A first-of-its-kind in Turkey in terms of project scope, the operations are managed under a public-private partnership arrangement. The European Bank for Reconstruction and Development (EBRD) provided a €9 million loan to the project, with the remainder financed by the sponsor, Suez Çanakkale RR Atık Hizmetleri A.Ş,. a special purpose company established in Turkey as a joint venture between French utility Suez Group and the Turkish waste management company, Altas.
The CSWP accomplishes a number of sustainable infrastructure standards across the GFC-6, including:
Benefit sharing: The CSWP enables the concessionaire to take over the existing municipal solid waste operations and design, build, operate and finance a functional, environmentally friendly and permanent facility in compliance with EU standards.

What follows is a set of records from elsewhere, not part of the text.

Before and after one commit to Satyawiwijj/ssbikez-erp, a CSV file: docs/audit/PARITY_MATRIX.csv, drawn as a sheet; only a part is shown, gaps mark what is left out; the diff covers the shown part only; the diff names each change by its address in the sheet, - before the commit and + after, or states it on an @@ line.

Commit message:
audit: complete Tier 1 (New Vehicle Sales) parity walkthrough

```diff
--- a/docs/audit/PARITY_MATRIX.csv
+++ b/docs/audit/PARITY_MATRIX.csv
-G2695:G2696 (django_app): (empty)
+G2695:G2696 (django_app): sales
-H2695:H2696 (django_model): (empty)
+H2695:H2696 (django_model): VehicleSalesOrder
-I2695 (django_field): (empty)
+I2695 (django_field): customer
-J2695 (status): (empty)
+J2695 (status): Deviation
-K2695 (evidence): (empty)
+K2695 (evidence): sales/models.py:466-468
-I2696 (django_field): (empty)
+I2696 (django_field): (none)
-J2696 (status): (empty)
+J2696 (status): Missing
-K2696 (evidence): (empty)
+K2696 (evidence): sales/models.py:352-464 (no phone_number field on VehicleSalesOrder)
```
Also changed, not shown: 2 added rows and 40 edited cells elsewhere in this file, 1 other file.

The CSWP will provide solid waste management services for the Çanakkale, Lapseki, Kepez, Çardak and Umurbey municipalities (union of municipalities) to provide waste collection, transport, recycling and disposal services for the benefit of a population of approximately 200,000.
Environmental resilience: The CSWP will bring significant environmental benefits, including a binary collection system, separation and treatment of waste prior to landfill disposal, improvements to the existing landfill (e.g. installation of leachate and landfill gas management systems) enabling EU-compliant landfill operations, energy production from gas, and medical waste sterilization. The CSWP benefits also include the rehabilitation of three waste collection centres and a new vehicle and maintenance depot.
Further improvements will be realized, including public education and awareness-raising programmes, a research-and-development system to improve the efficiency of the facility, and assessment of new technologies that could be employed in the future. The CSWP is expected to reduce waste disposed to landfill by 51,000 tons a year – a 40% decrease from the baseline – and to reduce carbon emissions by 97,000 tonnes a year – a 31% decrease from the baseline.
Social acceptability: An environmental and social action plan (ESAP) was prepared and agreed with the project company to address the identified environmental and social issues and impacts during preparation, construction and operation of the project to bring the project to EBRD performance requirements. In addition to mitigation measures, the ESAP integrated the implementation of a stakeholder engagement plan and supported the authorities with public awareness campaigns and educational activities.
Economic and institutional effectiveness: The project company was awarded a 29-year concession following an open tender to carry out the CSWP. The CSWP supported the EBRD’s ongoing policy dialogue with the Turkish Ministry of Environment and Urbanization to upgrade the legal framework for municipal service PPPs. Given the limited private-sector involvement in Turkey’s solid waste sector, the CSWP is expected to set an example for other municipalities and increase the political and social acceptance of PPP structures in the sector.
Future-proofing: The project company will assume the operation and maintenance (O&M) risks, thereby committing to provide quality of service through the contract lifetime. Any residual risks related to O&M have been further mitigated through contractual elements such as sponsor guarantees.
Critical mass potential: The CSWP is expected to demonstrate the economic feasibility of implementing an integrated approach to waste management, including waste recycling technologies for different waste streams with high potential for replicability under a PPP scheme.
The EBRD provided technical cooperation grants for an integrated solid waste management system resource audit in Çanakkale to assess how to monetize different waste streams (e.g. glass, PVC or electronic waste recycling) as well as analyse associated costs related to the establishment of dedicated collection systems.